    Refraction

    This eye test determines your eyeglasses prescription. During the test, you look at a chart, usually 20 feet away, or in a mirror that simulates 20 feet of distance, and try to read it while looking through a special instrument known as a phoropter. The doctor moves lenses of different strengths into place for the patient to look through. The doctor will ask you which of the choices looks clearer or more blurry, and based on these answers will determine the appropriate prescription for glasses or contacts. This eye test will also identify presbyopia, hyperopia, myopia, and astigmatism.

    Slit-Lamp Exam

    This test looks at the eye with a microscope shining an adjustable beam of light shaped like a small slit on the eye. The doctor may also dilate your pupils while you are undergoing this exam. The eye test can be used to help diagnose cataracts, glaucoma, retinal detachment, macular degeneration, injuries to the cornea, and dry eye disease.

    Non-Contact Tonometry

    This eye test is used to help diagnose glaucoma. An instrument known as a tonometer measures the pressure in the eye. The "air puff" tonometer measures the eye pressure indirectly by the eye's resistance to a puff of air.

    Applanation instruments can also be used to measure pressure. They are the most accurate, but they require local anesthetic.

    Ultrasound

    An ultrasound eye test uses sound waves to provide a picture of the eye's internal structure. It is useful in evaluating ocular tumors, as well as the retina when it is being obscured by cataracts or a hemorrhage. Measuring the length of the eye by ultrasound or other means is part of preoperative evaluation for cataract surgery and determination of the optimal cataract implant power.

    Visual Acuity Testing

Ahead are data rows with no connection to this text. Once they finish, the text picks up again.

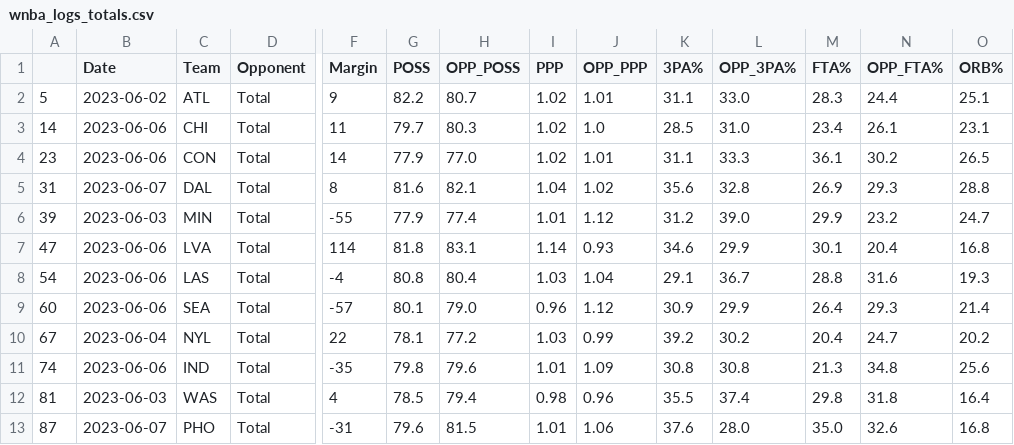
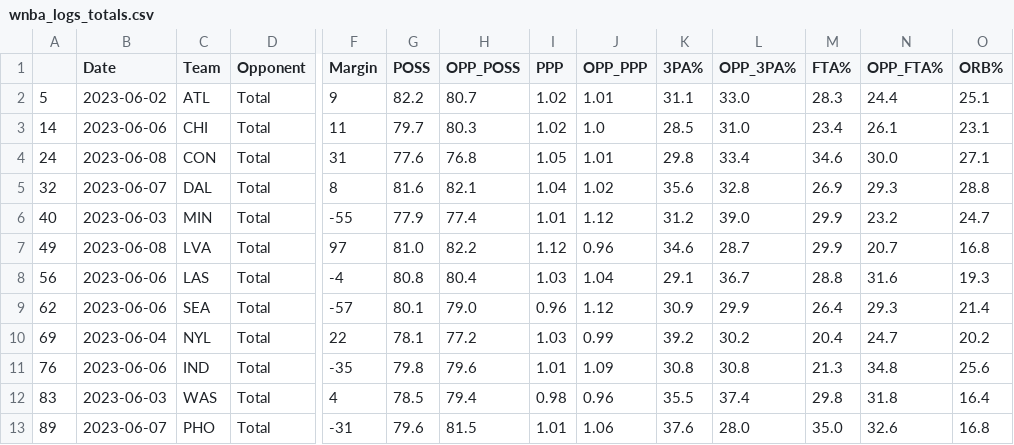
Before and after one commit to jeremydumalig/WNBA-Notes, a CSV file: wnba_logs_totals.csv, drawn as a sheet; only a part is shown, gaps mark what is left out; removed rows and columns are numbered as before the commit, all else as after; rows hold the shown columns only; the diff names each change by its address in the sheet, - before the commit and + after, or states it on an @@ line.

```diff
--- a/wnba_logs_totals.csv
+++ b/wnba_logs_totals.csv
-row 4: 23 | 2023-06-06 | CON | Total | 14 | 77.9 | 77.0 | 1.02 | 1.01 | 31.1 | 33.3 | 36.1 | 30.2 | 26.5
+row 4: 24 | 2023-06-08 | CON | Total | 31 | 77.6 | 76.8 | 1.05 | 1.01 | 29.8 | 33.4 | 34.6 | 30.0 | 27.1
-A5: 31
+A5: 32
-A6: 39
+A6: 40
-row 7: 47 | 2023-06-06 | LVA | Total | 114 | 81.8 | 83.1 | 1.14 | 0.93 | 34.6 | 29.9 | 30.1 | 20.4 | 16.8
+row 7: 49 | 2023-06-08 | LVA | Total | 97 | 81.0 | 82.2 | 1.12 | 0.96 | 34.6 | 28.7 | 29.9 | 20.7 | 16.8
-A8: 54
+A8: 56
-A9: 60
+A9: 62
-A10: 67
+A10: 69
-A11: 74
+A11: 76
-A12: 81
+A12: 83
-A13: 87
+A13: 89
```
Also changed, not shown: wnba_logs.csv, 1 other file.
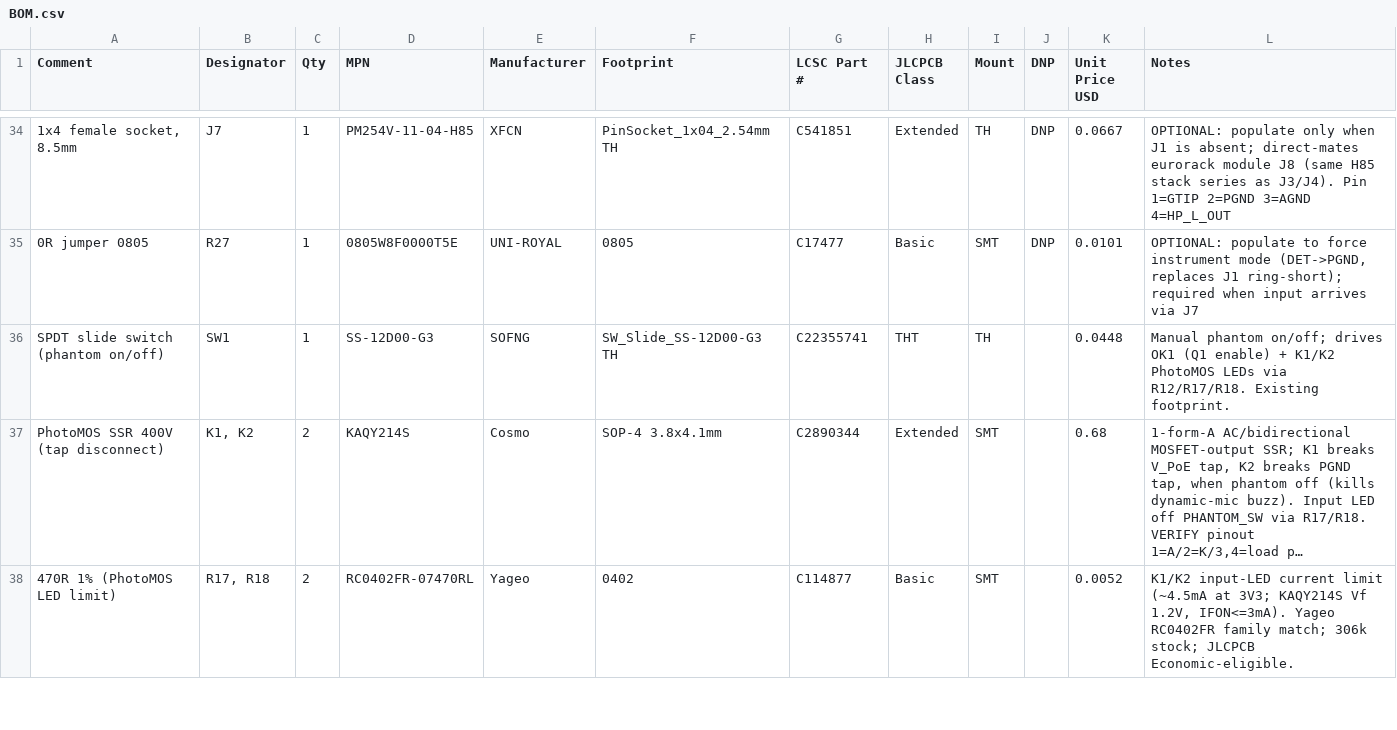
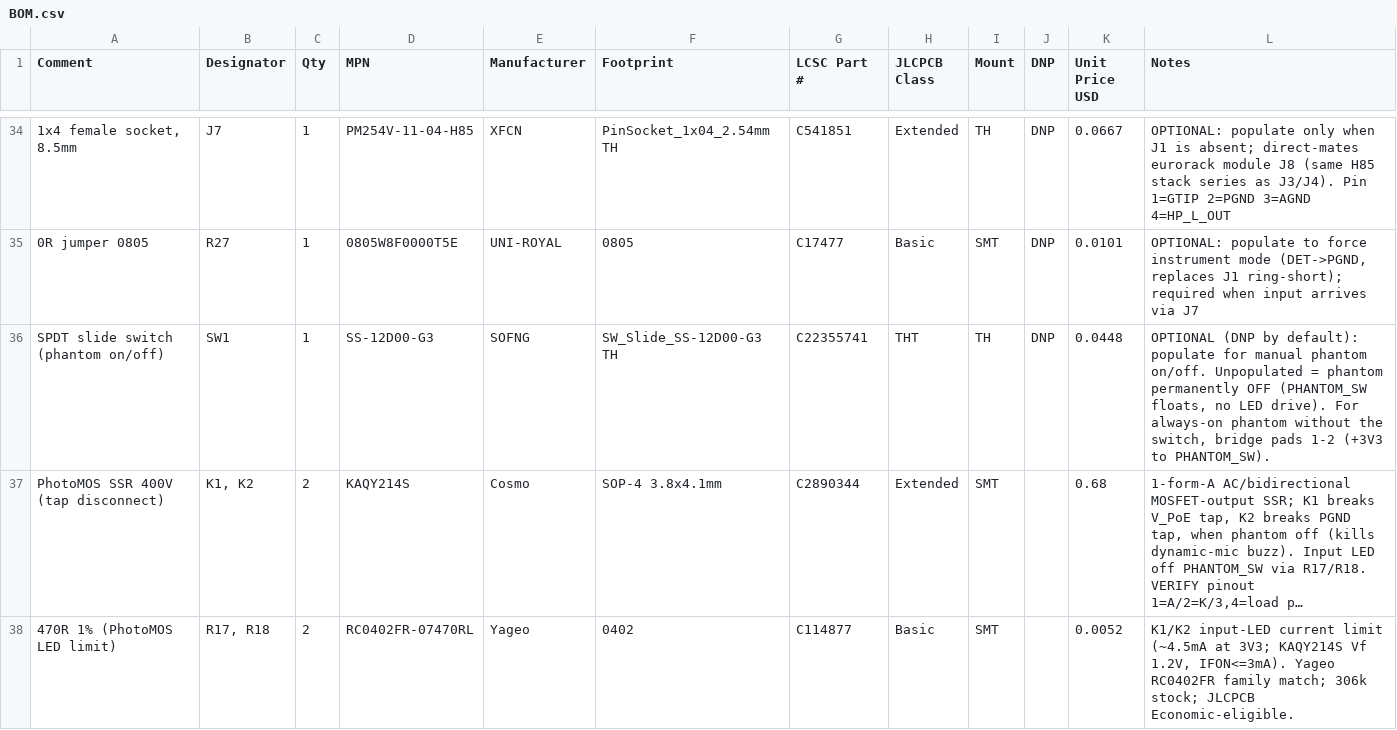
Before and after one commit to scrambletools/ES8389-Hat, a CSV file: BOM.csv, drawn as a sheet; only a part is shown, gaps mark what is left out; long unchanged cells end in …; the diff names each change by its address in the sheet, - before the commit and + after, or states it on an @@ line.

Commit message:
sw1 optional: DNP by default (phantom-less builds); J7/R27 placed+routed; restore pos-file exclusions; regen fab + docs

```diff
--- a/BOM.csv
+++ b/BOM.csv
-J36 (DNP): (empty)
+J36 (DNP): DNP
-L36 (Notes): Manual phantom on/off; drives OK1 (Q1 enable) + K1/K2 PhotoMOS LEDs via R12/R17/R18. Existing footprint.
+L36 (Notes): OPTIONAL (DNP by default): populate for manual phantom on/off. Unpopulated = phantom permanently OFF (PHANTOM_SW floats, no LED drive). For always-on phantom without the switch, bridge pads 1-2 (+3V3 to PHANTOM_SW).
```
Also changed, not shown: fab/scramble_hat-BOM.csv, fab/scramble_hat-CPL.csv, 18 other files.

    This is a test of visual acuity, your ability to see sharply and clearly at near and far distances. For children who cannot yet read, there is the Random E's Visual Acuity Test. The child is asked to identify the direction that the letter "E" opens to by holding out three or four fingers to mimic the letter. You can practice this at home with your child before the test. This eye test is safe, there are no risks involved, and it works just as well as most other eye tests.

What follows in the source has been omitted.